About this task: Once the pictures are removed, restate the listing word for word.
═════ Entries shown
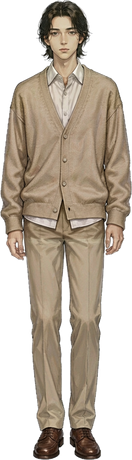
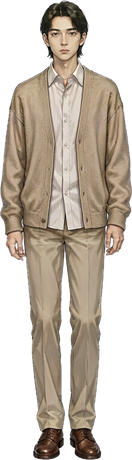
fix: 林知夏左右走会先正面再侧面、开衫开合不一
两个问题：

1) 上一轮改头发时，侧面迈步帧（lin_walk1）被模型转成了正面朝向，
   与侧面并腿帧交替播放，看起来就是"先面向前面、再面向右边"。
   实测渲染侧 facing 恒为 right，问题在贴图本身朝向不对。

2) 正面站姿与 B 帧的开衫是扣上的，A 帧是敞开的，切换时像换了件衣服。

按用户要求统一为"开衫敞开、白衬衫解开领口"：
- 以原始侧面迈步图重新生成，prompt 写死"纯侧身、只看到一侧肩膀与侧脸"
- 正面站姿 / 侧面站姿 / 正面 B / 侧面 B 用大字描述重画（头发必须短发到颈部、
  别耳后、露耳；开衫一粒扣都不扣），避免模型把头发又拉长
- 五张统一 matte.prepare 到 460 高，并用迭代收敛的方式把躯干中位色压到
  (171,145,119)（正面 166,143,115 与侧面 177,148,123 的中值）

背面三帧未改动：从背后看不到开衫开合，且原本发型一致。

图片版本串 ?v=10 → ?v=11

diff --git a/campus-life/web/bundle.js b/campus-life/web/bundle.js
@@ -2095,7 +2095,7 @@ function walkTexture(id, n, view) {
   // 侧面沿用旧命名；正面 / 背面加 f / b 后缀，各自是独立素材
   const tail = v === 'front' ? '_walk_f' + n : v === 'back' ? '_walk_b' + n : '_walk' + n;
   // 换图后必须带版本串：预览面板会按 URL 缓存旧图，导致「站着是新形象、一走还是旧图」
-  img.src = STANDEE_SRC + id + tail + '.png?v=10';
+  img.src = STANDEE_SRC + id + tail + '.png?v=11';
   return null;
 }
 

diff --git a/campus-life/miniprogram/engine/renderer.js b/campus-life/miniprogram/engine/renderer.js
@@ -183,7 +183,7 @@ function walkTexture(id, n, view) {
   // 侧面沿用旧命名；正面 / 背面加 f / b 后缀，各自是独立素材
   const tail = v === 'front' ? '_walk_f' + n : v === 'back' ? '_walk_b' + n : '_walk' + n;
   // 换图后必须带版本串：预览面板会按 URL 缓存旧图，导致「站着是新形象、一走还是旧图」
-  img.src = STANDEE_SRC + id + tail + '.png?v=10';
+  img.src = STANDEE_SRC + id + tail + '.png?v=11';
   return null;
 }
══════════
Solution to this task:
fix: 林知夏左右走会先正面再侧面、开衫开合不一
两个问题：

1) 上一轮改头发时，侧面迈步帧（lin_walk1）被模型转成了正面朝向，
   与侧面并腿帧交替播放，看起来就是"先面向前面、再面向右边"。
   实测渲染侧 facing 恒为 right，问题在贴图本身朝向不对。

2) 正面站姿与 B 帧的开衫是扣上的，A 帧是敞开的，切换时像换了件衣服。

按用户要求统一为"开衫敞开、白衬衫解开领口"：
- 以原始侧面迈步图重新生成，prompt 写死"纯侧身、只看到一侧肩膀与侧脸"
- 正面站姿 / 侧面站姿 / 正面 B / 侧面 B 用大字描述重画（头发必须短发到颈部、
  别耳后、露耳；开衫一粒扣都不扣），避免模型把头发又拉长
- 五张统一 matte.prepare 到 460 高，并用迭代收敛的方式把躯干中位色压到
  (171,145,119)（正面 166,143,115 与侧面 177,148,123 的中值）

背面三帧未改动：从背后看不到开衫开合，且原本发型一致。

图片版本串 ?v=10 → ?v=11

diff --git a/campus-life/web/bundle.js b/campus-life/web/bundle.js
@@ -2095,7 +2095,7 @@ function walkTexture(id, n, view) {
   // 侧面沿用旧命名；正面 / 背面加 f / b 后缀，各自是独立素材
   const tail = v === 'front' ? '_walk_f' + n : v === 'back' ? '_walk_b' + n : '_walk' + n;
   // 换图后必须带版本串：预览面板会按 URL 缓存旧图，导致「站着是新形象、一走还是旧图」
-  img.src = STANDEE_SRC + id + tail + '.png?v=10';
+  img.src = STANDEE_SRC + id + tail + '.png?v=11';
   return null;
 }
 

diff --git a/campus-life/miniprogram/engine/renderer.js b/campus-life/miniprogram/engine/renderer.js
@@ -183,7 +183,7 @@ function walkTexture(id, n, view) {
   // 侧面沿用旧命名；正面 / 背面加 f / b 后缀，各自是独立素材
   const tail = v === 'front' ? '_walk_f' + n : v === 'back' ? '_walk_b' + n : '_walk' + n;
   // 换图后必须带版本串：预览面板会按 URL 缓存旧图，导致「站着是新形象、一走还是旧图」
-  img.src = STANDEE_SRC + id + tail + '.png?v=10';
+  img.src = STANDEE_SRC + id + tail + '.png?v=11';
   return null;
 }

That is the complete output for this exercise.